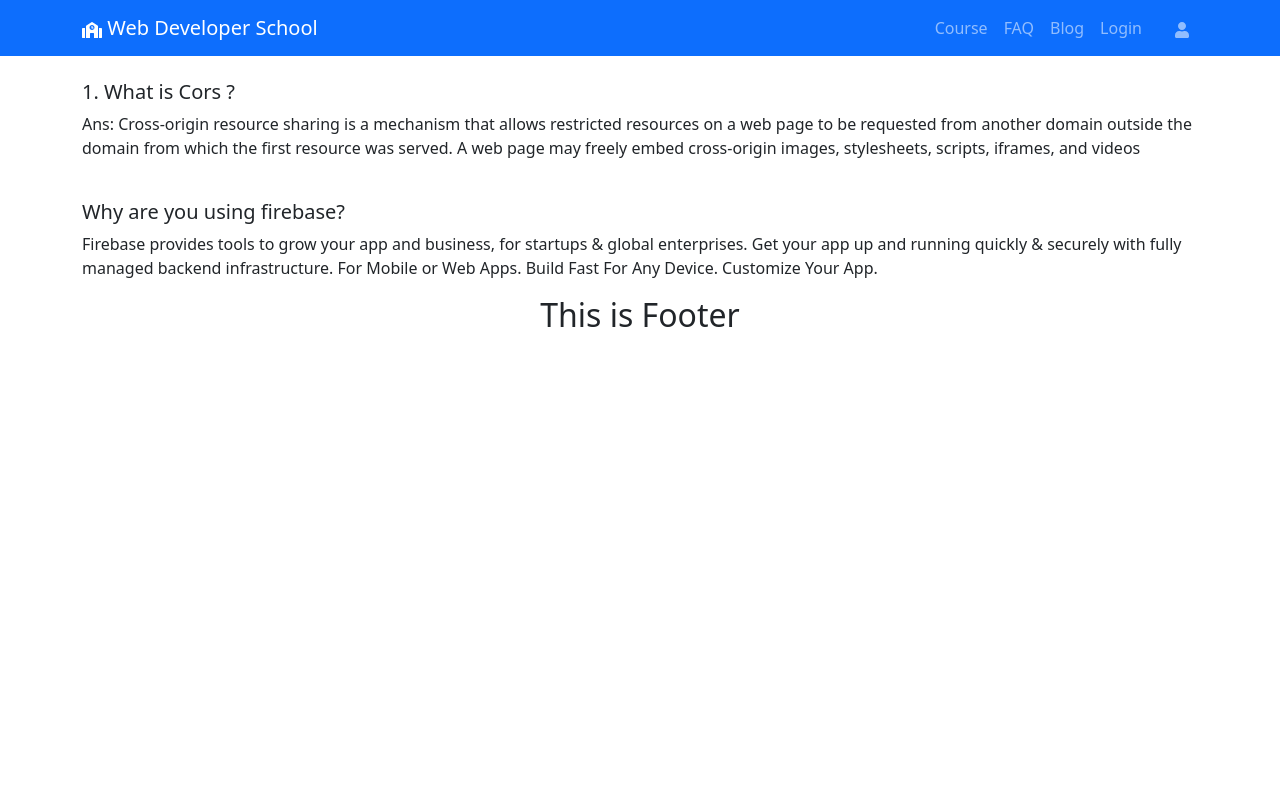
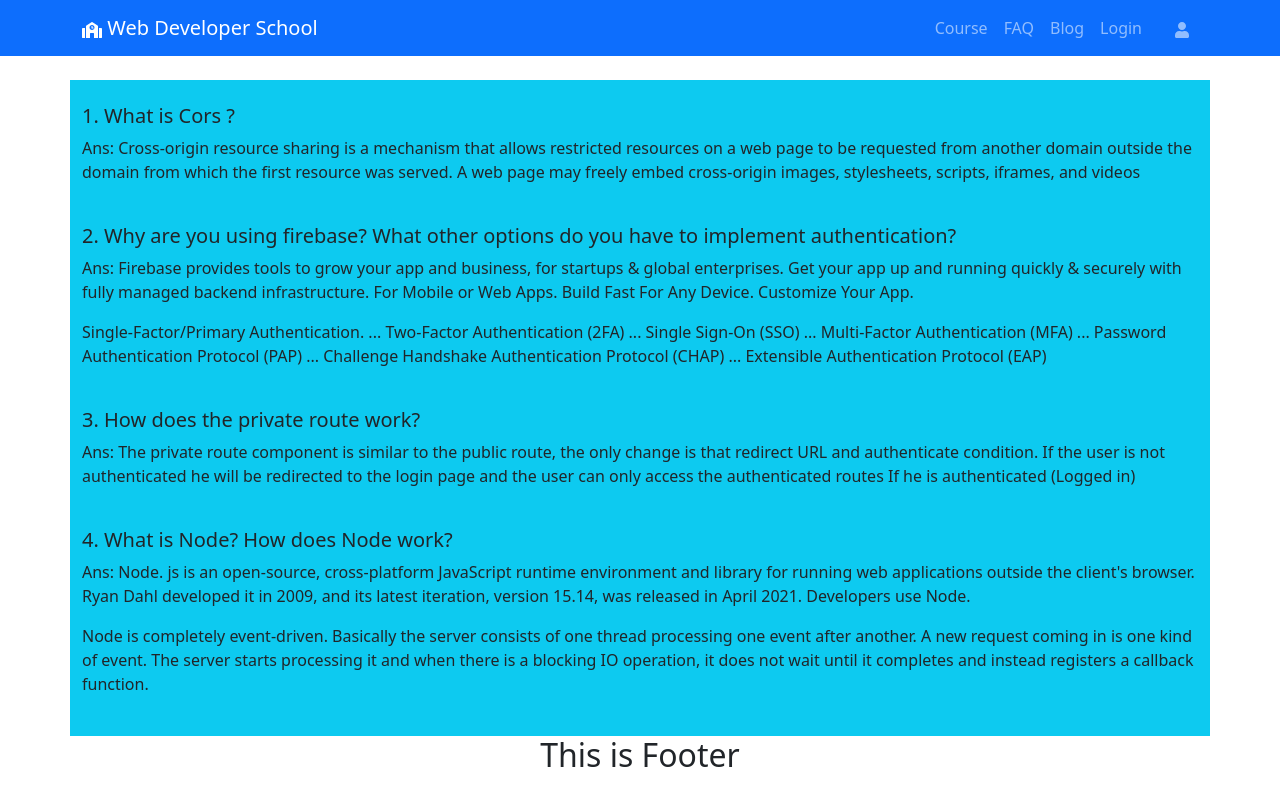
Before and after one commit to SabbirHowlader/web-developer-school-client, a React (Create React App) app: page /blog in a window 1280 px wide. Built offline with nearby package versions, Linux system fonts and the light colour scheme; no server answers.

Commit message:
added ans

```diff
--- a/src/Page/Blog/Blog.js
+++ b/src/Page/Blog/Blog.js
@@ -3,12 +3,26 @@ import { Container } from 'react-bootstrap';
 
 const Blog = () => {
     return (
-        <Container>
+        <Container className='bg-info w-60 pb-4 pt-4'>
             <h5>1. What is Cors ?</h5>
             <p>Ans: Cross-origin resource sharing is a mechanism that allows restricted resources on a web page to be requested from another domain outside the domain from which the first resource was served. A web page may freely embed cross-origin images, stylesheets, scripts, iframes, and videos</p>
             <br />
-            <h5>Why are you using firebase? </h5>
-            <p>Firebase provides tools to grow your app and business, for startups & global enterprises. Get your app up and running quickly & securely with fully managed backend infrastructure. For Mobile or Web Apps. Build Fast For Any Device. Customize Your App.</p>
+            <h5>2. Why are you using firebase? What other options do you have to implement authentication?</h5>
+            <p>Ans: Firebase provides tools to grow your app and business, for startups & global enterprises. Get your app up and running quickly & securely with fully managed backend infrastructure. For Mobile or Web Apps. Build Fast For Any Device. Customize Your App.</p>
+            <p>Single-Factor/Primary Authentication. ...
+                Two-Factor Authentication (2FA) ...
+                Single Sign-On (SSO) ...
+                Multi-Factor Authentication (MFA) ...
+                Password Authentication Protocol (PAP) ...
+                Challenge Handshake Authentication Protocol (CHAP) ...
+                Extensible Authentication Protocol (EAP)</p>
+            <br />
+            <h5>3. How does the private route work?</h5>
+            <p>Ans: The private route component is similar to the public route, the only change is that redirect URL and authenticate condition. If the user is not authenticated he will be redirected to the login page and the user can only access the authenticated routes If he is authenticated (Logged in)</p>
+            <br />
+            <h5>4. What is Node? How does Node work?</h5>
+            <p>Ans: Node. js is an open-source, cross-platform JavaScript runtime environment and library for running web applications outside the client's browser. Ryan Dahl developed it in 2009, and its latest iteration, version 15.14, was released in April 2021. Developers use Node.</p>
+            <p>Node is completely event-driven. Basically the server consists of one thread processing one event after another. A new request coming in is one kind of event. The server starts processing it and when there is a blocking IO operation, it does not wait until it completes and instead registers a callback function.</p>
         </Container>
     );
 };
```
────
## Your assignment
Whenever the string "Protocol" turns up in a line above, copy that line out.

## Answer to this problem
+                Password Authentication Protocol (PAP) ...
+                Challenge Handshake Authentication Protocol (CHAP) ...
+                Extensible Authentication Protocol (EAP)</p>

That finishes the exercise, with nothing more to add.